When I walked into the Met yesterday morning, it was under the gaze of a set of 12 foot high statues of Superman, Batman and Wonder Woman, cast digitally from our licensing department maquettes modeled on the Jose Luis Garcia Lopez art that has been a core of our style guide program for so many years. Apparently the output process is fairly faithful, digitally fabricating them in 4 foot long segments, so that only a sculptor’s final polish was needed. Alex Ross art gleams out as backdrops behind so many of the fashion displays, and the rest are backed by work by Nathan Crowley, the production designer of BATMAN BEGINS and THE DARK KNIGHT, who I first met in Chris Nolan’s garage workshop. Nathan was brought on board by the Met to design the exhibit, which is the centerpiece for their big spring gala tonight (to which mere comic book publishers are not invited). Comic book folks are in the crowd at this press event, scattered between the international film crews and personalities. Besides the DC team, there’s Heidi, Michael and Nancy Uslan, and Peter Sanderson…looked for the Marvel folks and didn’t find them, but of course I don’t know many of the current crowd. Steve Ditko won’t show on principle, but I bet Jack Kirby’s ghost is pointing to the Iron Man armor, showing it off to Roz who’s wondering what women actually wear the fashions that make Jack’s Big Barda outfit look restrained. Crossover folk too, like Michael Chabon, who did the narrative for the Museum exhibit catalogue, a piece that also ran in THE NEW YORKER. Michael’s been one of the most important people in connecting comics to high culture in recent years.
A few months ago I was in the Met’s basement offices, talking with curators Andrew Bolton and Harold Koda about the proposed exhibit, and I couldn’t have envisioned anything this beautiful or extensive.

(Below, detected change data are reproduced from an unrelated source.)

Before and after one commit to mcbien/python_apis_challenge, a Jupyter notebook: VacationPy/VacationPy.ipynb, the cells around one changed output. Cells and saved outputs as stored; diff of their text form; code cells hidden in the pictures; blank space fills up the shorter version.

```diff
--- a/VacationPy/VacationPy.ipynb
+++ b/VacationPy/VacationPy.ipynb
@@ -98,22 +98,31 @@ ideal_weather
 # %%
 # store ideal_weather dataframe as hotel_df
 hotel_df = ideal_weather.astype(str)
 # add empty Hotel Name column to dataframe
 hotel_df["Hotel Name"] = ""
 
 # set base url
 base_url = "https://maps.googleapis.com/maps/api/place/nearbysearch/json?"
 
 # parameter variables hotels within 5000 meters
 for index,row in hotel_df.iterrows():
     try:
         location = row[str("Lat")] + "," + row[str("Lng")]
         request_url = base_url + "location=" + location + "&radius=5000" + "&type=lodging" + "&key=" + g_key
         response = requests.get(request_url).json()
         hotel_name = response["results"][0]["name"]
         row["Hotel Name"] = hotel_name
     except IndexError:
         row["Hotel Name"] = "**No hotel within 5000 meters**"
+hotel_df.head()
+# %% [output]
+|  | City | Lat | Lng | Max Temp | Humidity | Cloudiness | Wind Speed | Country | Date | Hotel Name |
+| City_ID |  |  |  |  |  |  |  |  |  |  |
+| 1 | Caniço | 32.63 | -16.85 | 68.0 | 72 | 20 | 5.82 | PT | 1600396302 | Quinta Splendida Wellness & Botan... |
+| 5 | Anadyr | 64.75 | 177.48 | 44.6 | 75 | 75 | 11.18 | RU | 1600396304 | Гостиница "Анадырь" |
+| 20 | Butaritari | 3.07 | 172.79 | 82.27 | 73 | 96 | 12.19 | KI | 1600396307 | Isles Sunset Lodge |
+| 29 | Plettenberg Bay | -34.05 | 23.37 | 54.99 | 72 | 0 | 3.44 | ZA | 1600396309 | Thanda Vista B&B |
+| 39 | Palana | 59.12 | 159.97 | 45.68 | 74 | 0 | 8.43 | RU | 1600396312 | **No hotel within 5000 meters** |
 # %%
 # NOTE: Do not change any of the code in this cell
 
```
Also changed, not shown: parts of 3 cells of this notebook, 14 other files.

When original costumes worn by Chris Reeve and Lynda Carter are only a modest element in an exhibition, you get a sense of the scale. It’s up until September 1st, so if you have a chance to visit New York this summer, take it in.
(It was also pretty cool to see the Dawnstar character that Mike Grell and I introduced into the Legion some thirty years ago in the May issue of VOGUE in a Dior Haute Couture dress, as part of a spread on the exhibition.)
Been quite a week for culture…before that spent an afternoon at Princeton, talking to a class on People of The (Comic) Book: Jews In American Comics, which ended up being a delightful dialogue with Chris Claremont. As his wife Beth said, we have to go this far out of town to talk to old friends? But at least I didn’t embarrass my about-to-graduate-Princeton son too much.